# WHAT YOU SHOULD DO:
Give only the number of lines in the records below that contain the word "admin".

# STORED DATA:
++++++++++
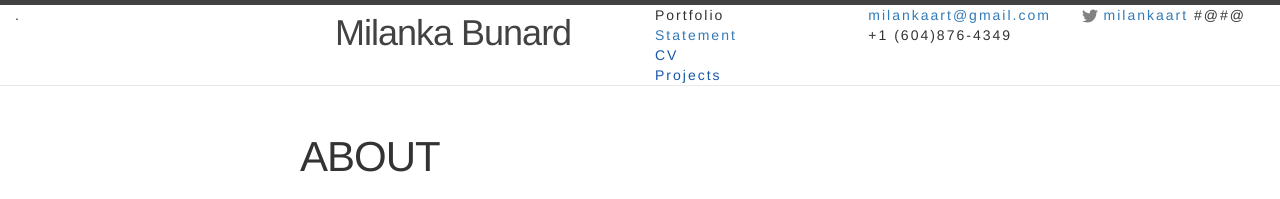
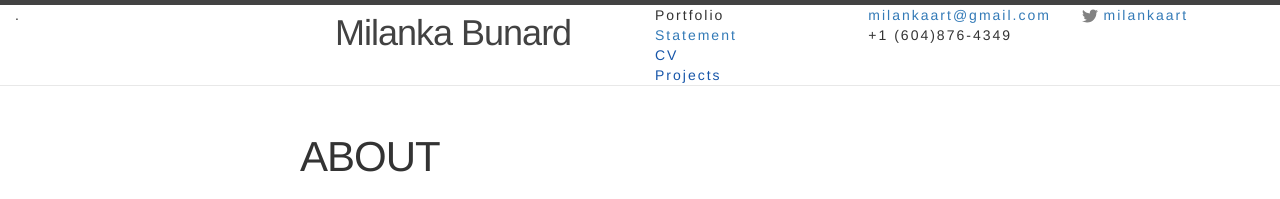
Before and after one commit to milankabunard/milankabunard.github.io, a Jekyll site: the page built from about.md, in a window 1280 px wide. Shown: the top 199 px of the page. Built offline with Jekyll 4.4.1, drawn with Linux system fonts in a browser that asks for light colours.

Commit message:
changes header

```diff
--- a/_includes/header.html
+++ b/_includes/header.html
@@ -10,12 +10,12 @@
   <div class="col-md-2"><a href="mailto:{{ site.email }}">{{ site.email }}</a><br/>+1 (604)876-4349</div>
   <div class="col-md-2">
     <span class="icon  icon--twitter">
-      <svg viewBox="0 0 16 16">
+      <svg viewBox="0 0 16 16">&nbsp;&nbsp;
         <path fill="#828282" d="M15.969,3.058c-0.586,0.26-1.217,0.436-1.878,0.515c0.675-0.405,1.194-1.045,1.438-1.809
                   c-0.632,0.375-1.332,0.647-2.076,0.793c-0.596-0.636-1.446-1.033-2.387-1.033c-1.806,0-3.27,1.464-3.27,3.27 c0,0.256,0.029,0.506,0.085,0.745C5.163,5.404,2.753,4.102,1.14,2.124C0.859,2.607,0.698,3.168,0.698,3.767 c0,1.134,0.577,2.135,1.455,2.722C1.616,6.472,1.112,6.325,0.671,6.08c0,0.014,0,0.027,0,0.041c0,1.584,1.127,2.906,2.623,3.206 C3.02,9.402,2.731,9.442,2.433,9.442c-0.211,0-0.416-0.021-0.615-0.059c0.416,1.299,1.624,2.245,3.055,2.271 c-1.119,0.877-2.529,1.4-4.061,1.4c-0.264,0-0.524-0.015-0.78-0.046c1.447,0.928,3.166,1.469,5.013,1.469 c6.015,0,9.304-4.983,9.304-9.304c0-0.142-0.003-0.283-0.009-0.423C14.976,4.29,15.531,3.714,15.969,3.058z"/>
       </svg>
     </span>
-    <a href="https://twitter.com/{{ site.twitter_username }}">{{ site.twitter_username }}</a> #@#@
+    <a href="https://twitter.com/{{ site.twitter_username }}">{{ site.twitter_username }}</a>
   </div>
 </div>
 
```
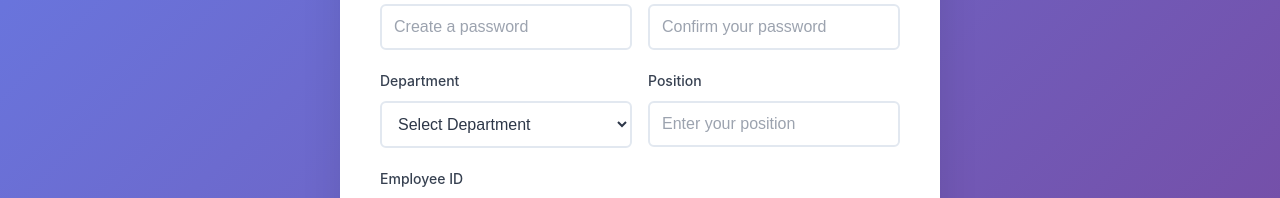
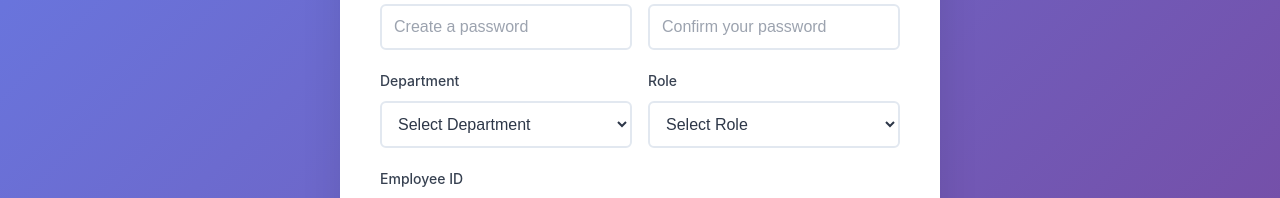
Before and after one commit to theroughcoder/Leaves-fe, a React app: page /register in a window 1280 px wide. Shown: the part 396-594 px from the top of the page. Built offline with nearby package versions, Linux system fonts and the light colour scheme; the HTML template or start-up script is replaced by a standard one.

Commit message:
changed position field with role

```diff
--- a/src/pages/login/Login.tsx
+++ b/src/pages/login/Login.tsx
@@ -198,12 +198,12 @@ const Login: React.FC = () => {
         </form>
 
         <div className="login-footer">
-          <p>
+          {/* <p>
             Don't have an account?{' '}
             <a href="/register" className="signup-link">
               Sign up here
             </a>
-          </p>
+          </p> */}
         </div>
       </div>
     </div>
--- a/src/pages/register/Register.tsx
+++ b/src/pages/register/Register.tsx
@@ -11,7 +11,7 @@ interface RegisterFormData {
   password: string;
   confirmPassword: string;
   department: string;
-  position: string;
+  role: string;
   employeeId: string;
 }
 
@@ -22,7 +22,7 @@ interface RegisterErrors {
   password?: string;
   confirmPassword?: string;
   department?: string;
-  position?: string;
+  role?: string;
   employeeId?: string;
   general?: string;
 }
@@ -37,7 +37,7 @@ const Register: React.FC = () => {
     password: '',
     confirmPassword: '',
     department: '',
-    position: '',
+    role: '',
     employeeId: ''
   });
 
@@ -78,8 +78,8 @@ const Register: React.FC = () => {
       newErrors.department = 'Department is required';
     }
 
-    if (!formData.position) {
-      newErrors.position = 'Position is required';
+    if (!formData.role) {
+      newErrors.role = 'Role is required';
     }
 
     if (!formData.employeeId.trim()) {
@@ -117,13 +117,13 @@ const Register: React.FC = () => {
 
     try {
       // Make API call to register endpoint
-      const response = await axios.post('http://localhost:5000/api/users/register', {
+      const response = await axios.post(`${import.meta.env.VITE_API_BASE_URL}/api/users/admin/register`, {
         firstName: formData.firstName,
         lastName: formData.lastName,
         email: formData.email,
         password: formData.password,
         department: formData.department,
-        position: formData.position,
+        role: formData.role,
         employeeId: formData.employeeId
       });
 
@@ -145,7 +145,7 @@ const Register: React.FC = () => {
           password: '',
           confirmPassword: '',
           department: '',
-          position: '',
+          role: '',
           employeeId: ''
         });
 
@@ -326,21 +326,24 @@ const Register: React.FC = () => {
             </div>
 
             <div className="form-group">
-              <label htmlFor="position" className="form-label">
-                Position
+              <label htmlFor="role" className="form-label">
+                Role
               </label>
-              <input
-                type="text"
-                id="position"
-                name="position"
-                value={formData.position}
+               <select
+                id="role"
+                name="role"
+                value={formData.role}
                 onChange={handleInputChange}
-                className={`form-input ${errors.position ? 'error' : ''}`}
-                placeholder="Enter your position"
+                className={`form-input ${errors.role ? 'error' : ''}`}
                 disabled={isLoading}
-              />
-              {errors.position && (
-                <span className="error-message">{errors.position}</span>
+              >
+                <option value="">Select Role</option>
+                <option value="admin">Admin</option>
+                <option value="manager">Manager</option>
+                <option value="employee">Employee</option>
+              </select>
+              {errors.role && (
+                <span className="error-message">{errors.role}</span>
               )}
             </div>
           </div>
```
++++++++++
# THE ANSWER:
2